_Your assignment_. Pick out each line with the word "lovetoggggggabc" from the material that follows.

_Given entries_.
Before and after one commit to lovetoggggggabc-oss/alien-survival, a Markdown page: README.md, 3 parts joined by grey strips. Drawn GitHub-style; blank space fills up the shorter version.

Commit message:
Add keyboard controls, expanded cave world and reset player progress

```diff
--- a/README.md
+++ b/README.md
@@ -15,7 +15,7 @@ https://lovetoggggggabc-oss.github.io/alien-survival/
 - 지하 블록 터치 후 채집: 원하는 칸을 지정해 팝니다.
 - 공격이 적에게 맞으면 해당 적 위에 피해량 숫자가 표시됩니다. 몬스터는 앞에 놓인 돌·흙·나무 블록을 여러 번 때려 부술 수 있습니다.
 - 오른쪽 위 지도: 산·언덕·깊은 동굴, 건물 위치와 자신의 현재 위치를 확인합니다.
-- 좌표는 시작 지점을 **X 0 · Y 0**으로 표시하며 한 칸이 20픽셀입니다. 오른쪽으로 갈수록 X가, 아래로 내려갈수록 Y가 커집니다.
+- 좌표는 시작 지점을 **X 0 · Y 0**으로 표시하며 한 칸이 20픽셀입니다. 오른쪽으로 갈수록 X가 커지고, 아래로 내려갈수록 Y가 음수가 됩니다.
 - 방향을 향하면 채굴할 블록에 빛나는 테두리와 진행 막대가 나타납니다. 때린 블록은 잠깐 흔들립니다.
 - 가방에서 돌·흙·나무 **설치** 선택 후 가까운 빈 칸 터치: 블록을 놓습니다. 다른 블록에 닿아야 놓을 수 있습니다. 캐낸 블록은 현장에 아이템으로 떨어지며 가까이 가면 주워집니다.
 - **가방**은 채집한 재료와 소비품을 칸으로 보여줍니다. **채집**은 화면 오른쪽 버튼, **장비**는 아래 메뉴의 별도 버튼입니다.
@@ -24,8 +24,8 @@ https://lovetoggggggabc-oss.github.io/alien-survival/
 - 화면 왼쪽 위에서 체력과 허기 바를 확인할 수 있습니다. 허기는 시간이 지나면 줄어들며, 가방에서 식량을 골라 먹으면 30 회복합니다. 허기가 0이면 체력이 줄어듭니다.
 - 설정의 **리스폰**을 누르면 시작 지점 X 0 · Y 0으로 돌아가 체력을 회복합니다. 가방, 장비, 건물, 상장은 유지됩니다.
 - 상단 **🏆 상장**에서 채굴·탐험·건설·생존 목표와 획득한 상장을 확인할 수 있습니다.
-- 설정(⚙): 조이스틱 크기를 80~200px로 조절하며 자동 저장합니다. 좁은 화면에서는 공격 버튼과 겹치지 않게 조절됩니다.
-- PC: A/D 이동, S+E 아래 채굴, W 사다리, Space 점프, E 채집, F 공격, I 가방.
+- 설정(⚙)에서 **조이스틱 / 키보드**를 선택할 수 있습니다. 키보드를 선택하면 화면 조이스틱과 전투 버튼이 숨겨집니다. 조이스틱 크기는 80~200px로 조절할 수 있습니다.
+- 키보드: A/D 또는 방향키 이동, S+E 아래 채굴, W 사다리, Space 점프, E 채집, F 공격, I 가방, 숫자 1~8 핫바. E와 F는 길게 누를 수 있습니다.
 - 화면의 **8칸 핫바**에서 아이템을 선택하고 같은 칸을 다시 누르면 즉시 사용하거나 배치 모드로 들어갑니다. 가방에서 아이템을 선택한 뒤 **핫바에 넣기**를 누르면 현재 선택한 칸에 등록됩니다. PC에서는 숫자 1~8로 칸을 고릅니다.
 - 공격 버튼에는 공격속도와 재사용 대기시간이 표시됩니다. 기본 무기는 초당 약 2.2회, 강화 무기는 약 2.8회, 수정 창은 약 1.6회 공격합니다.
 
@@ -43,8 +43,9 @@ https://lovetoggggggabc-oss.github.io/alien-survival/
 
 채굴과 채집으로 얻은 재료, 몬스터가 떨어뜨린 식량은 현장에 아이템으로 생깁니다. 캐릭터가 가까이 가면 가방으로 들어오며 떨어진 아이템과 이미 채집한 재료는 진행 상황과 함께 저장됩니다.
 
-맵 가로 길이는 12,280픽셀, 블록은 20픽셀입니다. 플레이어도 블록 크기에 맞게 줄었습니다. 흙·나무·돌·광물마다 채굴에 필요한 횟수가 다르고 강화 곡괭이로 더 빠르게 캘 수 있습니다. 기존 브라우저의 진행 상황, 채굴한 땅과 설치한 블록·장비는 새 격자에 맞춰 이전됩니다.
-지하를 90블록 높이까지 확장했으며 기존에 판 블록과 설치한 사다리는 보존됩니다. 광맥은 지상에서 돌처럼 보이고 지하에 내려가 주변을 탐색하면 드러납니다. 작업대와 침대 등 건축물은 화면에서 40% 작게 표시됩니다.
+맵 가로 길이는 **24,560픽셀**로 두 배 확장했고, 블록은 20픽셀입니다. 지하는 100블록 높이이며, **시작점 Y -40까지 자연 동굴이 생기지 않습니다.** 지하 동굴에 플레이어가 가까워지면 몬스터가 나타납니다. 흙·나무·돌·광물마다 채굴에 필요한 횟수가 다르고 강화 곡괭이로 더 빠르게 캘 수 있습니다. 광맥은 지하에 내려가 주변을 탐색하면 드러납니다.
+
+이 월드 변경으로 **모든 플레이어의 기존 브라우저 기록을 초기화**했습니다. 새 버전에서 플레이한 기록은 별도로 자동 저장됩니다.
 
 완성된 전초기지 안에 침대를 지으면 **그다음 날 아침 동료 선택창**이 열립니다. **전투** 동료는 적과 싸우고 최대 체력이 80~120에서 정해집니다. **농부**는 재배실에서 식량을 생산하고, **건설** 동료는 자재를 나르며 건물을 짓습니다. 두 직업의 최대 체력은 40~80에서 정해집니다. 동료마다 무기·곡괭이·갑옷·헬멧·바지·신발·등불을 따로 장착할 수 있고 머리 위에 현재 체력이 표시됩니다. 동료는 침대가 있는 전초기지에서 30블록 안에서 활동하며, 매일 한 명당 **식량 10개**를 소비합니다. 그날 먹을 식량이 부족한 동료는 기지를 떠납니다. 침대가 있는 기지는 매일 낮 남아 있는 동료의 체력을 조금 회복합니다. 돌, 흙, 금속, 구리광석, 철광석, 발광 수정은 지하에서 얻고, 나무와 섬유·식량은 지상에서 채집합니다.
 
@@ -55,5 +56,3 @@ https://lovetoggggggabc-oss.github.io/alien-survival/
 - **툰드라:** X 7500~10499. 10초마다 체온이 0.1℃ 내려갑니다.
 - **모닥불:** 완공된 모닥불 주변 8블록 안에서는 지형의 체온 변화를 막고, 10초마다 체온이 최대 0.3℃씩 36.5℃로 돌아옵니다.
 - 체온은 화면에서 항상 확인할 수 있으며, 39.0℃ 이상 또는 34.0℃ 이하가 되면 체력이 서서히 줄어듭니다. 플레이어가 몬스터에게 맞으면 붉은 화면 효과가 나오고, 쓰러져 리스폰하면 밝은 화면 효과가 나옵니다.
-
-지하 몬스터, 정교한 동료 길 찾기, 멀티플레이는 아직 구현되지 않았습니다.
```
* * *
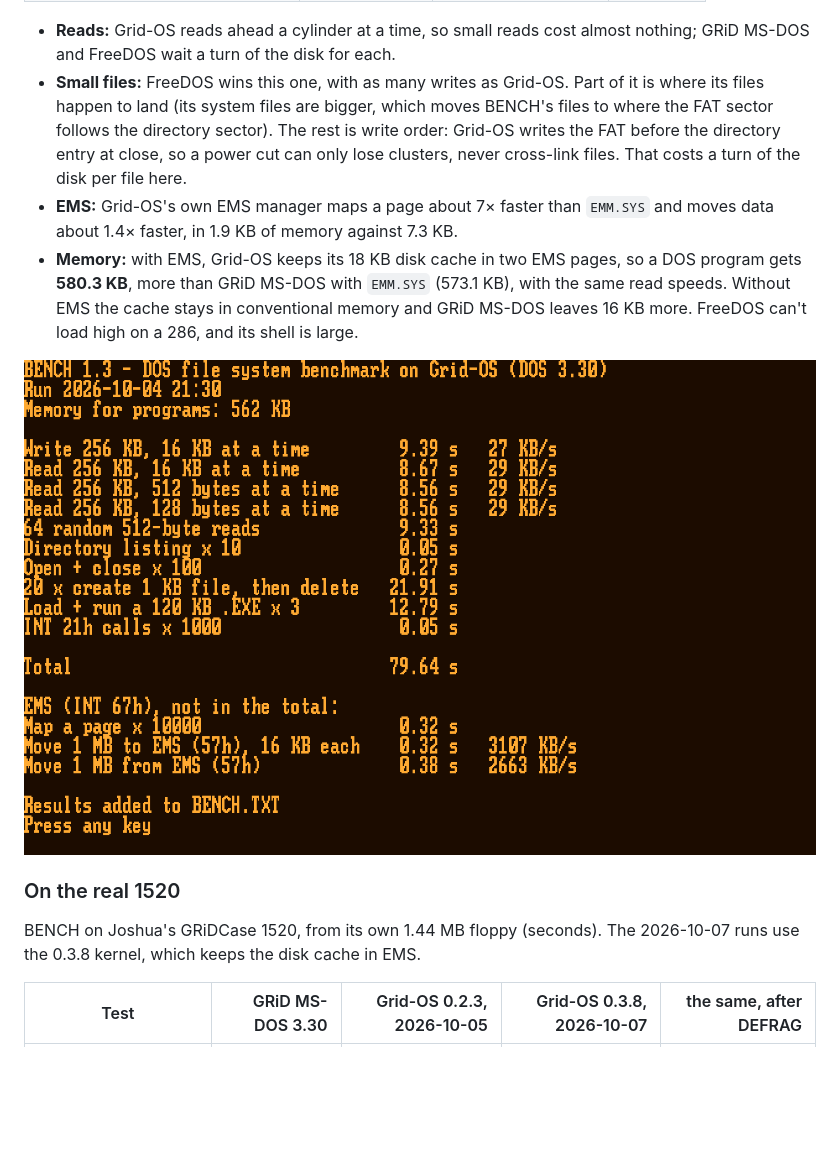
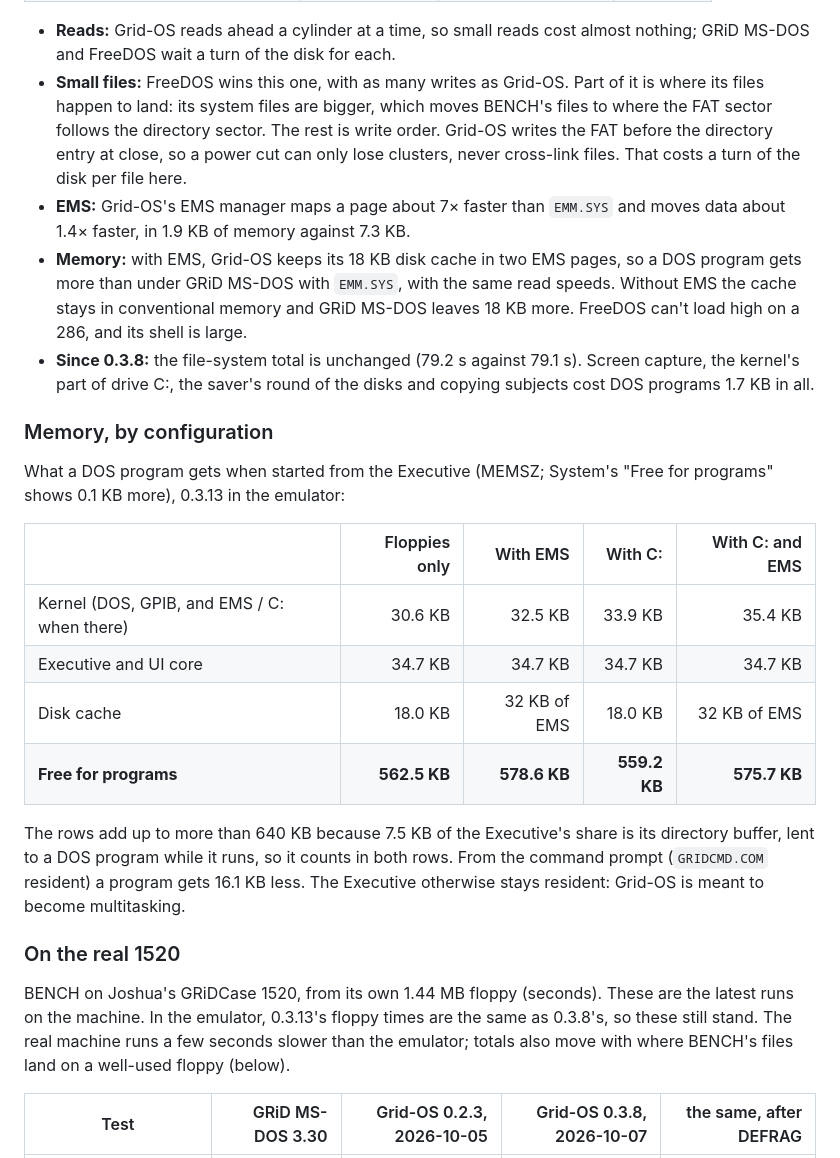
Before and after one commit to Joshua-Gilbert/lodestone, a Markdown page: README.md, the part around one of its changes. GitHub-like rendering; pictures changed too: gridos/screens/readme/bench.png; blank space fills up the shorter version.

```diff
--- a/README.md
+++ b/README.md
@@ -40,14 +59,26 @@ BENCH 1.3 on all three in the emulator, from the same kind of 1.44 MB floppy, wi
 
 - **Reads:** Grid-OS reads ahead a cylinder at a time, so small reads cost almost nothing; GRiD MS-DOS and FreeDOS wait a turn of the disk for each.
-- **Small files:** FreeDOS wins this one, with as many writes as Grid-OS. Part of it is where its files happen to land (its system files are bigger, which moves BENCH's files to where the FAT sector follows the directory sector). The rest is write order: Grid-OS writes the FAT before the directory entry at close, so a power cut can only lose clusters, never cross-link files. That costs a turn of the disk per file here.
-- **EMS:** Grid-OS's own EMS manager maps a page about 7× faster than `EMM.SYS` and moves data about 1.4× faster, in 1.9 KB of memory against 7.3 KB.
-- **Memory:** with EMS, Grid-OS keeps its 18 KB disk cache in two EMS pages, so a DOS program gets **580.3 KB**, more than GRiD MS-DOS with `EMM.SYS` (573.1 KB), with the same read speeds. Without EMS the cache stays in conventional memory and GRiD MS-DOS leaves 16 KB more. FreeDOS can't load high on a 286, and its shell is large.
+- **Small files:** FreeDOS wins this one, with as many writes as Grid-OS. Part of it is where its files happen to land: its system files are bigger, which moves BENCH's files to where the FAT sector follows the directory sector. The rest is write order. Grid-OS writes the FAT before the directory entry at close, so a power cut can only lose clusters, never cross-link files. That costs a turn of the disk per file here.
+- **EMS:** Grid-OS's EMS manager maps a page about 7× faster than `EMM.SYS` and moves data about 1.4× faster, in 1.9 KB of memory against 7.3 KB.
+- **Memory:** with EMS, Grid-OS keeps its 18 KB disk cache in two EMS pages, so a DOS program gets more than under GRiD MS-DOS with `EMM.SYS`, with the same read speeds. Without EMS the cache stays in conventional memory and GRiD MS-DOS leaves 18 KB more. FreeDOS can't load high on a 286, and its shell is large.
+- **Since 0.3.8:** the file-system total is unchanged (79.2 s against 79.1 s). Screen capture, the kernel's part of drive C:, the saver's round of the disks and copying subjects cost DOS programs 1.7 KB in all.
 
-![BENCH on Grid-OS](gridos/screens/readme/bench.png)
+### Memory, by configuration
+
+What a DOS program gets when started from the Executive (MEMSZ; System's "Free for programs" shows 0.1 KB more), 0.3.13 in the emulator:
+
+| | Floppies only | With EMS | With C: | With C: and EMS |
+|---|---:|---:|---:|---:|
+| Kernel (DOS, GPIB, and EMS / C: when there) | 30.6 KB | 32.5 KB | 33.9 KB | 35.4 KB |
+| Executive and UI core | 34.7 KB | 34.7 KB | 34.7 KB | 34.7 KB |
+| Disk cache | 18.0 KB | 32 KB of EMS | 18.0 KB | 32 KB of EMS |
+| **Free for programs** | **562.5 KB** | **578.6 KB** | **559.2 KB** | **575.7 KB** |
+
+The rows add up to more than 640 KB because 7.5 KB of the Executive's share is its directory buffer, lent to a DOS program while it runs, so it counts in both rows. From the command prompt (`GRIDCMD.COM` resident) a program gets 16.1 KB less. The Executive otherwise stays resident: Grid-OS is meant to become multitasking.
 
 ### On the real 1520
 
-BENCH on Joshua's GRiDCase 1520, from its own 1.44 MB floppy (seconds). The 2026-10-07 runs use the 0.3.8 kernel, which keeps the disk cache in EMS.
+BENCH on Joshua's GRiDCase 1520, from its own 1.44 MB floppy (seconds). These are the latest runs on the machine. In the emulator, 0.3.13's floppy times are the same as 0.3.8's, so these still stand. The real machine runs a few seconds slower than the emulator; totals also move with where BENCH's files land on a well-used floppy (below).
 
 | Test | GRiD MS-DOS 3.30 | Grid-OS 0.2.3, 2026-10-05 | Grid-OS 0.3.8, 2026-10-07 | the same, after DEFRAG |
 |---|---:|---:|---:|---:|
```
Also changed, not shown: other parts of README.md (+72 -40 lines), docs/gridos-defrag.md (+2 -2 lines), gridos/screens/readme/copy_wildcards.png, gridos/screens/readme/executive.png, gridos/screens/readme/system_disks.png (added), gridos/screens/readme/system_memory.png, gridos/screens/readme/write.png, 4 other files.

_Response_.
Before and after one commit to lovetoggggggabc-oss/alien-survival, a Markdown page: README.md, 3 parts joined by grey strips. Drawn GitHub-style; blank space fills up the shorter version.
@@ -15,7 +15,7 @@ https://lovetoggggggabc-oss.github.io/alien-survival/
@@ -24,8 +24,8 @@ https://lovetoggggggabc-oss.github.io/alien-survival/
@@ -43,8 +43,9 @@ https://lovetoggggggabc-oss.github.io/alien-survival/
@@ -55,5 +56,3 @@ https://lovetoggggggabc-oss.github.io/alien-survival/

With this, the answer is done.